The Premiere Site For Celebrity Plastic Surgery By A Real Plastic Surgeon

I'm a Michigan-based Board Certified Plastic Surgeon who has been featured on Dr. 90210. The info here is my opinion alone and should not be taken as fact or as medical advice. I've not treated any of the celebrities presented here.

Thursday, August 30, 2007

New York Plastic Surgeon Mess

The Village Voice has a story on a New York plastic surgeon who has lost his medical license due to allegations of improper behavior. The story includes Vegas strip clubs, crystal meth, sponges left in breasts, and 'a gigantic penis.' My friends, this is straight out of the tabloids, and I'm not sure what to make of it.

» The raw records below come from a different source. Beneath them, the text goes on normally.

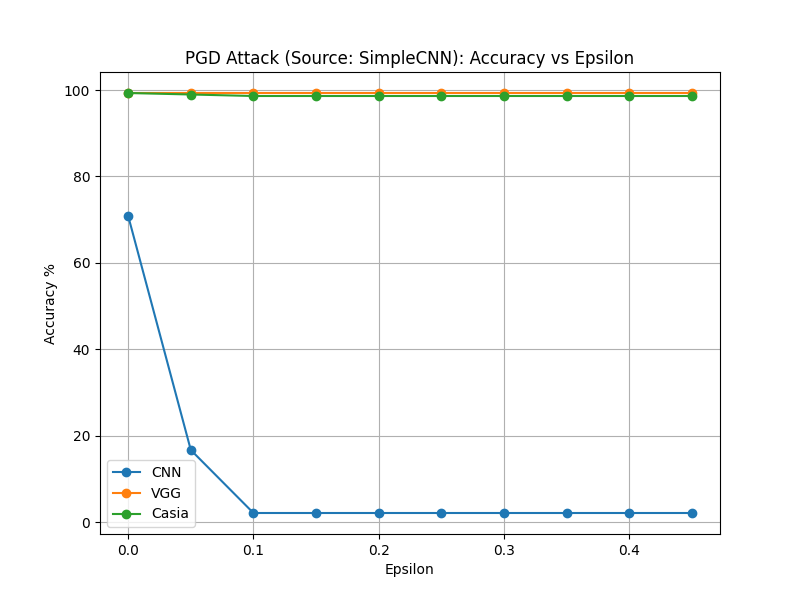
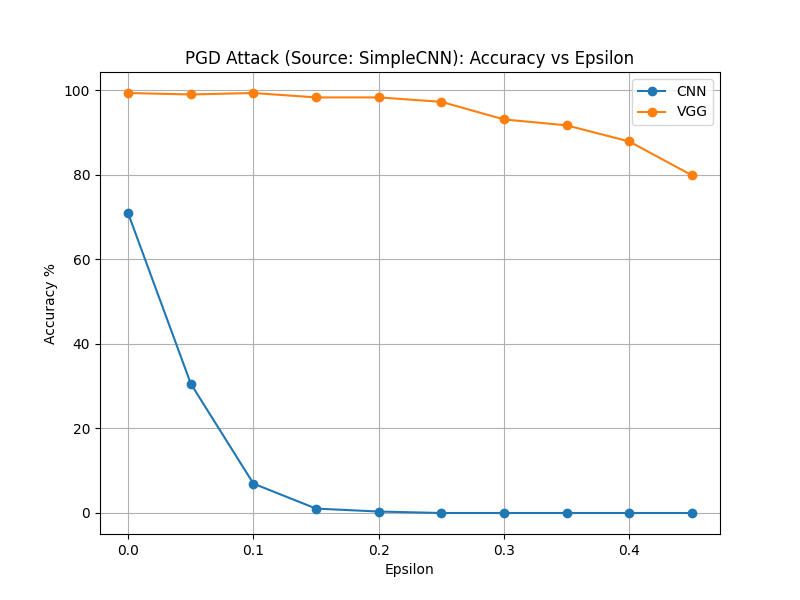
updated perturbations and utils

Changed region(s): [[0.0938, 0.36, 0.875, 0.87], [0.0938, 0.12, 0.9062, 0.3], [0.0938, 0.69, 0.125, 0.75]]

diff --git a/perturbations.py b/perturbations.py
@@ -28,6 +28,7 @@ class Adversary:
 
     def pgd(self, img, lbl, eps, iters = None):
         iters = iters or self.pgd_iters
+        self.alpha = eps/10
         delta = torch.empty_like(img).uniform_(-eps, eps)
         x = self.clamp_eps(img, img + delta, eps)
         for _ in range(iters):
@@ -45,6 +46,7 @@ class Adversary:
 
     def make_universal(self, dataset, eps, alpha = None, iters = None):
         alpha = alpha or self.alpha
+        alpha = eps/10
         iters = iters or self.pgd_iters
         v = torch.zeros_like(dataset[0][0])
         for _ in range(iters):

diff --git a/utils.py b/utils.py
@@ -45,6 +45,15 @@ def plot_lines(x, ys, title, xlabel, ylabel, save_path, labels = None, **plot_kw
     plt.grid(True)
     
 
-    plt.savefig(save_path + title)
+    # Construct filename with suffix if needed
+    base_filename = os.path.join(save_path, title)
+    full_filename = base_filename + ".png"
+    count = 1
+    while os.path.exists(full_filename):
+        full_filename = f"{base_filename}_{count}.png"
+        count += 1
+
+    plt.savefig(full_filename)
+    print(f"[✓] Plot saved to {full_filename}")
 
 
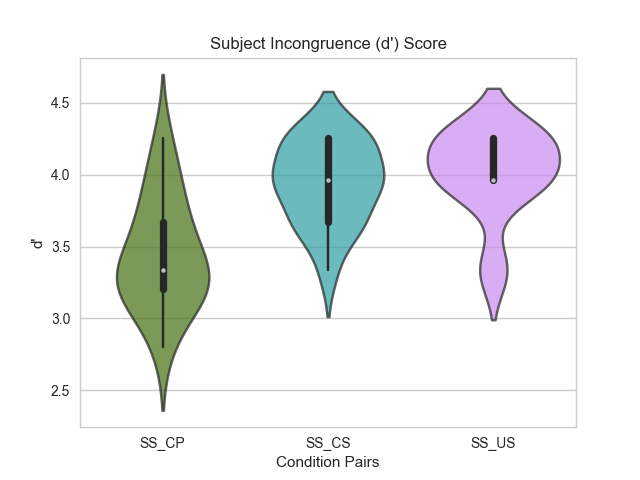
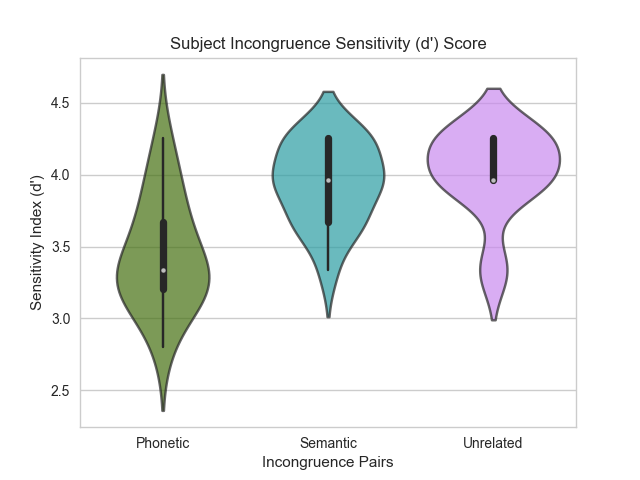
fix axis labels

diff --git a/src/visualisation/healthy_plots.py b/src/visualisation/healthy_plots.py
@@ -9,6 +9,7 @@ from scipy import mean, median
 
 STIMULI = ['SS', 'CP', 'CS', 'US']
 STIMULI_PAIRS = ['SS_CP', 'SS_CS', 'SS_US']
+PAIR_LABELS = ['Phonetic', 'Semantic', 'Unrelated']
 TRIALS_PER_STIM = 30
 
 sns.set()
@@ -80,13 +81,13 @@ def plot_dprime(processed_path, out_path=None):
         data=[subjects_dprimes[pair] for pair in STIMULI_PAIRS],
         palette=palette[1:]
     )
-    plot.set_xticklabels(STIMULI_PAIRS)
-    plot.set_xlabel("Condition Pairs")
-    plot.set_ylabel("d'")
+    plot.set_xticklabels(PAIR_LABELS)
+    plot.set_xlabel("Incongruence Pairs")
+    plot.set_ylabel("Sensitivity Index (d')")
     plt.setp(plot.collections, alpha=.7)
 
     if out_path:
-        plot.set_title("Subject Incongruence (d') Score")
+        plot.set_title("Subject Incongruence Sensitivity (d') Score")
         fig = plot.get_figure()
         fig.savefig(out_path)
     return plot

Stories like this make my life look and sound very boring. I've never done drugs, but do like a beer every once in a while. I've never cheated on my wife, or hit on my patients (yet I must admit that they almost never hit on me!). I don't yell at my employees(except when they refuse to refer to me as 'The Artist'), and have never thrown a tantrum in the operating room. I have a handful of patients who I find extremely annoying, but try to always remind myself that my patients give me the lifestyle that I have. I've never been sued, but I have agonized and lost sleep over an unsatisfactory surgical result. I do read to my son before he goes to bed every night, but look forward to lying on the couch afterwards and watching "Lost" with my wife. I like to listen to Jimmy Buffett.
...I guess I don't mind being a little "boring."

Check the article out here.

Thanks for reading.

Michigan-based Plastic Surgeon
Anthony Youn, M.D.


Nancy said...

I didn't have to read to much of the article. This doctor lost all credibility when he refered to McGill University as the Harvard of Canada. I'm Canadian, McGill is a good school, but it isn't the best. People need to do basic research on any doctor performing surgery on them. Not consider them because they've been on Inside Edition.

Anonymous said...

Dr. Youn, may I ask how you define a patient as "annoying"? I had to have rhinoplasty three times in order to achieve acceptable improvement and results, with the third procedure performed by a different surgeon upon my seeking a second opinion. It seemed that the first surgeon was dismissive of my concerns and would forget things I had previously told him, and it got to the point where I felt very uncomfortable dealing with him and his staff. I suspected that I was perceived as a pest suffering from body dysmorphic disorder (not the case) that was a drain financially and time-wise on the practice (I paid only the facilities fee for the second procedure, and the third would have been entirely free).

Thank God the second surgeon validated my concerns and did a great job. I did have to pay for the third procedure ;), but after a year of follow-up appointments with the second surgeon I can say without hesitation that I made the right decision.

Dr. Tony Youn said...

I think that in any profession we work with people whom we may not particularly like. That does not give someone (including myself) permission to treat them poorly. It is important for all physicians to treat their patients the same. I am happy that you have done well and are happy with your result. An unhappy patient is not necessarily an 'annoying' one!

sunchaser said...

That story about Jacobs is so unbelievably awful.

It's hard to believe that it's even a question that his license should be revoked.

Ann Teliczan said...

I got a kick out of hearing your comments about your "boring" life and liking to be referred to as "the artist." That's what my husband calls me, when he wants to be on my good side!